Adult patients with GH deficiency have reduced lean body mass (LBM), muscle mass, and muscle strength, suggesting an underlying abnormality of protein metabolism. As acute GH administration has previously been reported to decrease protein oxidation and increase protein synthesis in GH-deficient (GHD) adults, we investigated whether the converse might occur in untreated GH deficiency by undertaking studies of whole body protein turnover in 10 GHD and 13 normal subjects using a 3-h primed constant infusion of 1-[13C]leucine.
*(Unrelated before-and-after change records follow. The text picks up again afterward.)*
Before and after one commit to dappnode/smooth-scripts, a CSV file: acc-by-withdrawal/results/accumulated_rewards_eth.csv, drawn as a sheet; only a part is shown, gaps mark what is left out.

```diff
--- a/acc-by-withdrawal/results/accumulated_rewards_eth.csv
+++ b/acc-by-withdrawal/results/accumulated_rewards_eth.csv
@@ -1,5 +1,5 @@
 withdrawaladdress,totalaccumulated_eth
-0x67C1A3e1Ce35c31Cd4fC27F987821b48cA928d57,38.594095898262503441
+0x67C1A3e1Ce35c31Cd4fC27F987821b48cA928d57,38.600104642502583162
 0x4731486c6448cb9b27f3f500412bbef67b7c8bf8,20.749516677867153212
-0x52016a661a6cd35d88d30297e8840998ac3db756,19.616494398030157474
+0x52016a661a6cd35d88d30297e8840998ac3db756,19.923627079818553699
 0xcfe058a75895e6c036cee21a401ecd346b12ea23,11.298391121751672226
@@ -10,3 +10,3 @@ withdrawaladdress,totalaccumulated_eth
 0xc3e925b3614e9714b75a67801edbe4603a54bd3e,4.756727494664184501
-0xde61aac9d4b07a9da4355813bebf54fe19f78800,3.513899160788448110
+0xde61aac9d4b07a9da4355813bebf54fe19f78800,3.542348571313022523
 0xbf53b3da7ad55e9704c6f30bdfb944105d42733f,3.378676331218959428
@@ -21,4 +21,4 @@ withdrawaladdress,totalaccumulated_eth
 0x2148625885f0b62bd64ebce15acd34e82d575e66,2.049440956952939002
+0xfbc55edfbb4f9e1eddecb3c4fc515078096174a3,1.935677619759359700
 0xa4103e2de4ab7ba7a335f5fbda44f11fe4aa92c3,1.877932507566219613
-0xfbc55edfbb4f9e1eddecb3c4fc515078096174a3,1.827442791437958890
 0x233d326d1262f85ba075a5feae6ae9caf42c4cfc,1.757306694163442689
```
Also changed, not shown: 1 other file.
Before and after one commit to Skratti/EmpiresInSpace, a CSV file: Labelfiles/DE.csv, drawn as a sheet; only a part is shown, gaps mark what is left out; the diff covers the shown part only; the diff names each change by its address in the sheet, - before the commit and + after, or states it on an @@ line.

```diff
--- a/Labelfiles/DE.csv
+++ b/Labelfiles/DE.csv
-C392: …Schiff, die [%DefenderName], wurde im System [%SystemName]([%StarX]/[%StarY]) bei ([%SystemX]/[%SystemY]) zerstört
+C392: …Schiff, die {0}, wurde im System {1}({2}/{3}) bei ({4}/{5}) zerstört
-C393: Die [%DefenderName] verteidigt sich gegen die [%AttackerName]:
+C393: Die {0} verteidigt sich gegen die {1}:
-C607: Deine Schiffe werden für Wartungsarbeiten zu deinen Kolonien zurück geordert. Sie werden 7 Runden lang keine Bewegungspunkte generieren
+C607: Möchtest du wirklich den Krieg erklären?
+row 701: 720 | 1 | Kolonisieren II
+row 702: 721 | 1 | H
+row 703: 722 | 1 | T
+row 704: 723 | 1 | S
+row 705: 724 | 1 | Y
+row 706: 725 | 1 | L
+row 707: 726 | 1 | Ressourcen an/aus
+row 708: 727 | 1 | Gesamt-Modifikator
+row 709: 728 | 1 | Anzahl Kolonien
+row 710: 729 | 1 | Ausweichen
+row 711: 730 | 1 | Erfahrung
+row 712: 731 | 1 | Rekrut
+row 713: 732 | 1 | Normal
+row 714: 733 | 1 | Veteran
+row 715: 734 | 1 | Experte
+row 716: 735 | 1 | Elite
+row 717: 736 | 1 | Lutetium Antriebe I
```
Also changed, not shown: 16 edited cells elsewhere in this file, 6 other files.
Dual energy x-ray absorptiometry was used to quantify LBM and fat mass (FM). In normal subjects, LBM was the major, independent determinant of leucine appearance (Ra; r=0.80; P=0.0009), leucine oxidation (r=0.81; P=0.0008), and leucine incorporation into protein (r=0.75; P= 0.003). However, in an analysis of covariance, FM was also a significant independent determinant of leucine Ra (P=0.002) and leucine incorporation into protein (P=0.003). After correcting for LBM and FM, GHD patients had significantly reduced rates of leucine Ra (109.9+/-4.4 vs. 125.5+/-3.7 micromol/min, respectively; P=0.02) and leucine incorporation into protein (87.0+/-3.9 vs. 100.3+/-3.3 mmol/ min; P=0.02) compared to normal subjects. There was no significant difference in the corrected rates of leucine oxidation between the two groups (22.9+/-1.3 vs. 25.2+/-1.0, GHD vs. normal; P=0.20). In summary, GHD adults have reduced rates of protein synthesis and protein breakdown, but normal rates of irreversible oxidative loss; these findings are discordant with what was predicted from the acute changes in protein metabolism observed with GH administration. We conclude that normalization of protein oxidation may be a homeostatic mechanism that operates to constrain protein loss in GHD adults.
|Authors||Hoffman, D. M.;Pallasser, R.;Duncan, M.;Nguyen, T. V.;Ho, K. K. :|
|Publisher Name||JOURNAL OF CLINICAL ENDOCRINOLOGY & METABOLISM|
|Published Date||1998-01-01 00:00:00|